The EQ and high-pass filter were flexible and easy to use. Boosting and cutting frequencies was sensitive and abundant, and the means to adjust the center frequencies of all four bands helped to solve tonal dilemmas. This feature was particularly beneficial in live settings where different rooms (and instruments) required different solutions. For example, I used the complete rig with an 18-piece swing band in an 800-seat theater where I was playing a German upright. Equipped with a Fishman Full Circle pickup, my bass was experiencing nasal-y mids and had a nasty feedback issue on the open 3rd string.
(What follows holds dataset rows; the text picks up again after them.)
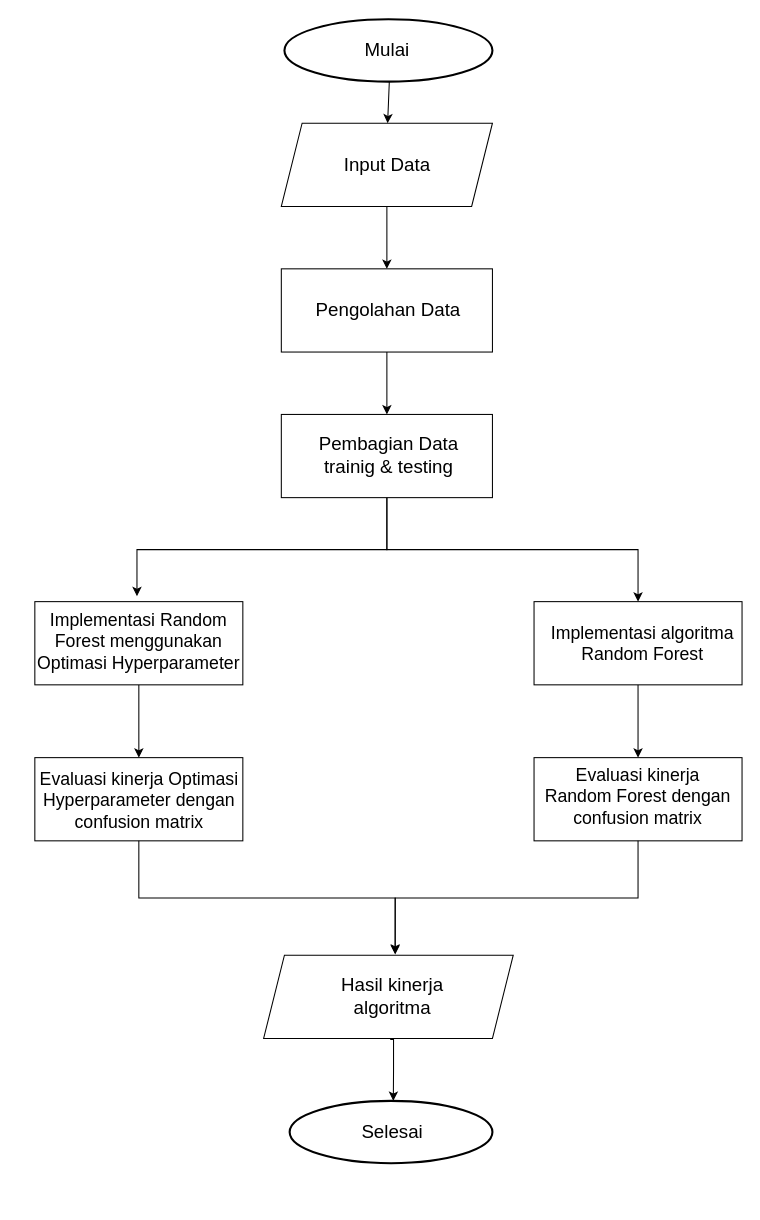
This is page "Halaman-2" (2 of 8) of Diagram Tanpa Judul.drawio from wiwi22222/PEMPROGRAMAN-WEB-II, a draw.io file, before an edit. Source tidied: cells renumbered, new cells numbered last; positions are measured from the earlier drawing's top-left corner, leaving out a move shared by most shapes. Both pictures are drawn from the tidied source at 104%, with x=0, y=0 at pixel (18, 19).
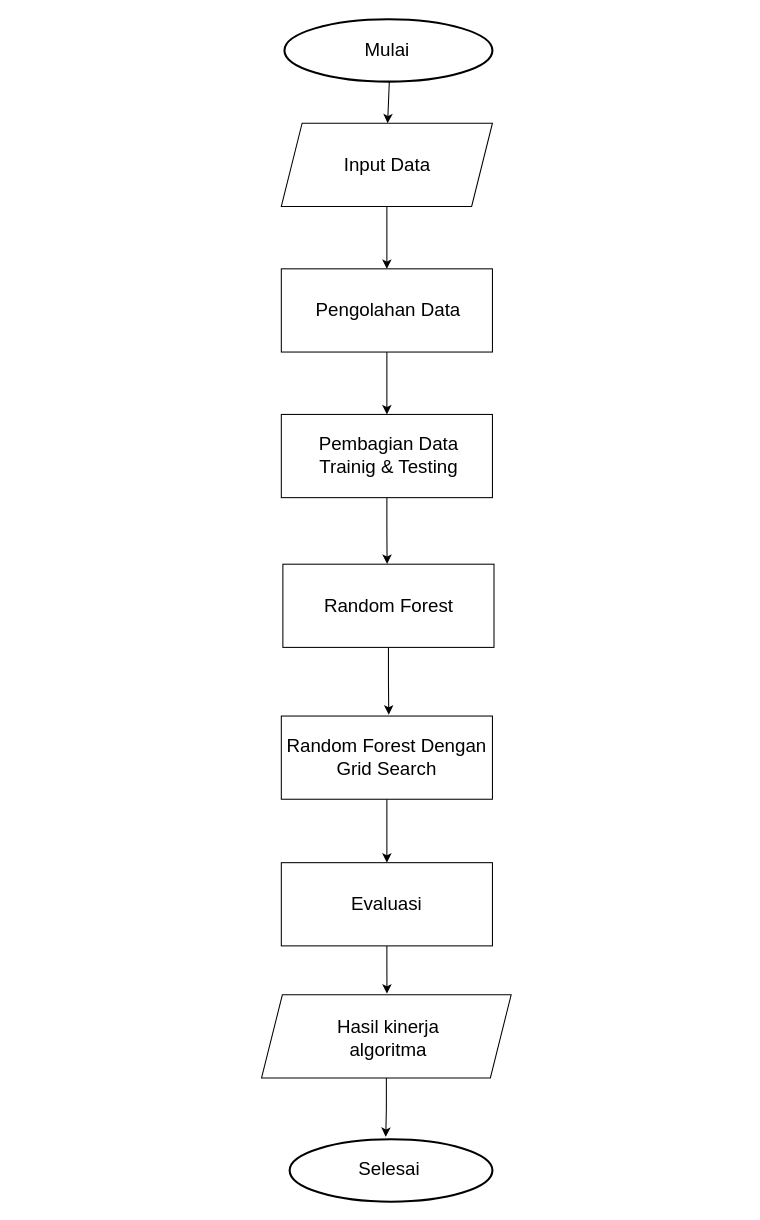
The same diagram, later.

Unchanged cells that the change refers to:
```xml
<mxCell id="9" style="rounded=0;whiteSpace=wrap;html=1;" parent="1" vertex="1">
  <mxGeometry x="253" y="380" width="203" height="80" as="geometry" />
</mxCell>
```

What changed in the source:
```diff
@@
-    <mxCell id="8" style="edgeStyle=orthogonalEdgeStyle;rounded=0;jettySize=auto;html=1;exitX=0.5;exitY=1;exitDx=0;exitDy=0;" parent="1" edge="1" source="9" target="14">
-      <mxGeometry relative="1" as="geometry" />
-    </mxCell>
+    <mxCell id="32" style="edgeStyle=orthogonalEdgeStyle;rounded=0;jettySize=auto;html=1;exitX=0.5;exitY=1;exitDx=0;exitDy=0;" parent="1" edge="1" source="9">
+      <mxGeometry relative="1" as="geometry">
+        <mxPoint x="354.7" y="523.7" as="targetPoint" />
+      </mxGeometry>
+    </mxCell>
@@
-    <mxCell id="10" style="edgeStyle=orthogonalEdgeStyle;rounded=0;jettySize=auto;html=1;exitX=0.5;exitY=1;exitDx=0;exitDy=0;entryX=0.5;entryY=0;entryDx=0;entryDy=0;" parent="1" edge="1" source="11" target="12">
-      <mxGeometry relative="1" as="geometry" />
-    </mxCell>
-    <mxCell id="11" style="rounded=0;whiteSpace=wrap;html=1;" parent="1" vertex="1">
-      <mxGeometry x="16" y="560" width="200" height="80" as="geometry" />
-    </mxCell>
-    <mxCell id="12" style="rounded=0;whiteSpace=wrap;html=1;" parent="1" vertex="1">
-      <mxGeometry x="16" y="710" width="200" height="80" as="geometry" />
-    </mxCell>
-    <mxCell id="13" style="edgeStyle=orthogonalEdgeStyle;rounded=0;jettySize=auto;html=1;exitX=0.5;exitY=1;exitDx=0;exitDy=0;entryX=0.5;entryY=0;entryDx=0;entryDy=0;" parent="1" edge="1" source="14" target="15">
-      <mxGeometry relative="1" as="geometry" />
-    </mxCell>
-    <mxCell id="14" style="rounded=0;whiteSpace=wrap;html=1;" parent="1" vertex="1">
-      <mxGeometry x="496" y="560" width="200" height="80" as="geometry" />
-    </mxCell>
-    <mxCell id="15" style="rounded=0;whiteSpace=wrap;html=1;" parent="1" vertex="1">
-      <mxGeometry x="496" y="710" width="200" height="80" as="geometry" />
-    </mxCell>
     <mxCell id="16" style="shape=parallelogram;perimeter=parallelogramPerimeter;whiteSpace=wrap;html=1;fixedSize=1;" parent="1" vertex="1">
-      <mxGeometry x="236" y="900" width="240" height="80" as="geometry" />
+      <mxGeometry x="234" y="938" width="240" height="80" as="geometry" />
     </mxCell>
     <mxCell id="17" style="strokeWidth=2;html=1;shape=mxgraph.flowchart.start_1;whiteSpace=wrap;" parent="1" vertex="1">
-      <mxGeometry x="261" y="1040" width="195" height="60" as="geometry" />
+      <mxGeometry x="261" y="1077" width="195" height="60" as="geometry" />
     </mxCell>
@@
-    <mxCell id="21" value="&lt;font style=&quot;font-size: 18px;&quot;&gt;Pembagian Data trainig &amp;amp; testing&lt;/font&gt;" style="text;html=1;align=center;verticalAlign=middle;whiteSpace=wrap;rounded=0;" parent="1" vertex="1">
+    <mxCell id="21" value="&lt;font style=&quot;font-size: 18px;&quot;&gt;Pembagian Data Trainig &amp;amp; Testing&lt;/font&gt;" style="text;html=1;align=center;verticalAlign=middle;whiteSpace=wrap;rounded=0;" parent="1" vertex="1">
       <mxGeometry x="267.5" y="402.5" width="177" height="35" as="geometry" />
     </mxCell>
-    <mxCell id="22" value="&lt;font style=&quot;font-size: 17px;&quot;&gt;Implementasi algoritma Random Forest&lt;/font&gt;" style="text;html=1;align=center;verticalAlign=middle;whiteSpace=wrap;rounded=0;" parent="1" vertex="1">
-      <mxGeometry x="508" y="586" width="185" height="30" as="geometry" />
-    </mxCell>
-    <mxCell id="23" value="&lt;font style=&quot;font-size: 17px;&quot;&gt;I&lt;font style=&quot;font-size: 17px;&quot;&gt;mplementasi Random Forest menggunakan Optimasi Hyperparameter&lt;/font&gt;&lt;/font&gt;" style="text;html=1;align=center;verticalAlign=middle;whiteSpace=wrap;rounded=0;" parent="1" vertex="1">
-      <mxGeometry x="6" y="584" width="220" height="30" as="geometry" />
-    </mxCell>
-    <mxCell id="24" value="&lt;font style=&quot;font-size: 17px;&quot;&gt;Evaluasi kinerja Optimasi Hyperparameter dengan confusion matrix&lt;/font&gt;" style="text;html=1;align=center;verticalAlign=middle;whiteSpace=wrap;rounded=0;" parent="1" vertex="1">
-      <mxGeometry x="-0.5" y="737" width="233" height="30" as="geometry" />
-    </mxCell>
-    <mxCell id="25" value="&lt;font style=&quot;font-size: 17px;&quot;&gt;Evaluasi kinerja Random Forest dengan confusion matrix&lt;/font&gt;" style="text;html=1;align=center;verticalAlign=middle;whiteSpace=wrap;rounded=0;" parent="1" vertex="1">
-      <mxGeometry x="503" y="733" width="186" height="30" as="geometry" />
-    </mxCell>
     <mxCell id="26" value="&lt;font style=&quot;font-size: 18px;&quot;&gt;Hasil kinerja algoritma&lt;/font&gt;" style="text;html=1;align=center;verticalAlign=middle;whiteSpace=wrap;rounded=0;" parent="1" vertex="1">
-      <mxGeometry x="279.5" y="925" width="160" height="30" as="geometry" />
+      <mxGeometry x="275.5" y="965" width="160" height="30" as="geometry" />
     </mxCell>
     <mxCell id="27" value="&lt;font style=&quot;font-size: 18px;&quot;&gt;Selesai&lt;/font&gt;" style="text;html=1;align=center;verticalAlign=middle;whiteSpace=wrap;rounded=0;" parent="1" vertex="1">
-      <mxGeometry x="329.5" y="1055" width="60" height="30" as="geometry" />
+      <mxGeometry x="326.5" y="1091" width="60" height="30" as="geometry" />
     </mxCell>
-    <mxCell id="28" style="edgeStyle=orthogonalEdgeStyle;rounded=0;orthogonalLoop=1;jettySize=auto;html=1;exitX=0.5;exitY=1;exitDx=0;exitDy=0;entryX=0.5;entryY=0;entryDx=0;entryDy=0;entryPerimeter=0;" parent="1" edge="1">
-      <mxGeometry relative="1" as="geometry">
-        <mxPoint x="358.2" y="980" as="sourcePoint" />
-        <mxPoint x="360.7" y="1040" as="targetPoint" />
-        <Array as="points">
-          <mxPoint x="360.9" y="981" />
-          <mxPoint x="360.9" y="1011" />
-          <mxPoint x="360.9" y="1011" />
-        </Array>
-      </mxGeometry>
-    </mxCell>
-    <mxCell id="29" style="edgeStyle=orthogonalEdgeStyle;rounded=0;jettySize=auto;html=1;exitX=0.5;exitY=1;exitDx=0;exitDy=0;entryX=0.491;entryY=-0.066;entryDx=0;entryDy=0;entryPerimeter=0;" parent="1" edge="1" source="9" target="11">
-      <mxGeometry relative="1" as="geometry" />
-    </mxCell>
-    <mxCell id="30" style="edgeStyle=orthogonalEdgeStyle;rounded=0;jettySize=auto;html=1;exitX=0.5;exitY=1;exitDx=0;exitDy=0;entryX=0.527;entryY=-0.02;entryDx=0;entryDy=0;entryPerimeter=0;" parent="1" edge="1" source="12" target="16">
-      <mxGeometry relative="1" as="geometry" />
-    </mxCell>
-    <mxCell id="31" style="edgeStyle=orthogonalEdgeStyle;rounded=0;jettySize=auto;html=1;exitX=0.5;exitY=1;exitDx=0;exitDy=0;entryX=0.527;entryY=-0.009;entryDx=0;entryDy=0;entryPerimeter=0;" parent="1" edge="1" source="15" target="16">
-      <mxGeometry relative="1" as="geometry" />
-    </mxCell>
+    <mxCell id="33" style="edgeStyle=orthogonalEdgeStyle;rounded=0;jettySize=auto;html=1;exitX=0.5;exitY=1;exitDx=0;exitDy=0;" parent="1" edge="1" source="34">
+      <mxGeometry relative="1" as="geometry">
+        <mxPoint x="356.3" y="668.7" as="targetPoint" />
+      </mxGeometry>
+    </mxCell>
+    <mxCell id="34" value="&lt;font style=&quot;font-size: 18px;&quot;&gt;Random Forest&lt;/font&gt;" style="rounded=0;whiteSpace=wrap;html=1;" parent="1" vertex="1">
+      <mxGeometry x="254.5" y="524" width="203" height="80" as="geometry" />
+    </mxCell>
+    <mxCell id="35" style="edgeStyle=orthogonalEdgeStyle;rounded=0;jettySize=auto;html=1;exitX=0.5;exitY=1;exitDx=0;exitDy=0;entryX=0.5;entryY=0;entryDx=0;entryDy=0;" parent="1" edge="1" source="36" target="38">
+      <mxGeometry relative="1" as="geometry" />
+    </mxCell>
+    <mxCell id="36" value="&lt;span style=&quot;font-size: 18px;&quot;&gt;Random Forest Dengan Grid Search&lt;/span&gt;" style="rounded=0;whiteSpace=wrap;html=1;" parent="1" vertex="1">
+      <mxGeometry x="253" y="670" width="203" height="80" as="geometry" />
+    </mxCell>
+    <mxCell id="37" style="edgeStyle=orthogonalEdgeStyle;rounded=0;jettySize=auto;html=1;exitX=0.5;exitY=1;exitDx=0;exitDy=0;" parent="1" edge="1" source="38">
+      <mxGeometry relative="1" as="geometry">
+        <mxPoint x="354.6" y="936.9" as="targetPoint" />
+      </mxGeometry>
+    </mxCell>
+    <mxCell id="38" value="&lt;span style=&quot;font-size: 18px;&quot;&gt;Evaluasi&lt;/span&gt;" style="rounded=0;whiteSpace=wrap;html=1;" parent="1" vertex="1">
+      <mxGeometry x="253" y="811" width="203" height="80" as="geometry" />
+    </mxCell>
+    <mxCell id="39" style="edgeStyle=orthogonalEdgeStyle;rounded=0;jettySize=auto;html=1;exitX=0.5;exitY=1;exitDx=0;exitDy=0;entryX=0.474;entryY=-0.04;entryDx=0;entryDy=0;entryPerimeter=0;" parent="1" edge="1" source="16" target="17">
+      <mxGeometry relative="1" as="geometry" />
+    </mxCell>
```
I set the feedback filter to cut the “A” frequency -7 dB and cut -2 dB from the high mids centered at 800 Hz. These adjustments resulted in a natural sound that really conveyed the wood of the instrument. I also gave the low mids a +2 dB boost at 150 Hz and set the high-pass filter at 70 Hz, which provided notes a plump, tight bottom. While it did take a few minutes to set the EQ for the room, I didn’t have to make any further adjustments the rest of the night and could instead focus on supporting the ensemble with confident, well-defined bass lines.
These impressions were consistent with every instrument and gig using the Bergantino rig. Whether it was beefing up the low end of a ’64 Jazz, crafting an upright-like tone with a Ned Steinberger EUB, or transmitting the detail of a Ritter R8 5-string, the features of the B|Amp pretty much accommodated any tonal demand. It didn’t matter if the amp was connected to the HD210 on a blues trio gig, two HD112s on a Chicago-style horn-band show, or the 2x10/1x12 combo for a rock show—the Bergantino rig delivered studio-quality tone with plenty of volume that sat in the mix to near perfection. My only gripe, albeit slight, would be the amp’s knobs. They felt somewhat flimsy and didn’t elicit total confidence they could handle the rigors of the road.The Verdict
The Bergantino Audio Systems B|Amp and HD cabs rank high amongst top options for bass amplification on the market. The components respect your instrument by delivering a bass’ characteristics with rapid-fire detail. It’s an excellent reference rig, rife with sound-shaping solutions that will please the tone tweaker, yet still surprise those who prefer streamlined simplicity. The price tag may likely scare some budget-conscious bassists, but what you get for the price truly feels well worth the investment. If you’re seeking a mighty serious upgrade to your signal chain, the Bergantino B|Amp and HD cabinet pairing just might be the missing link.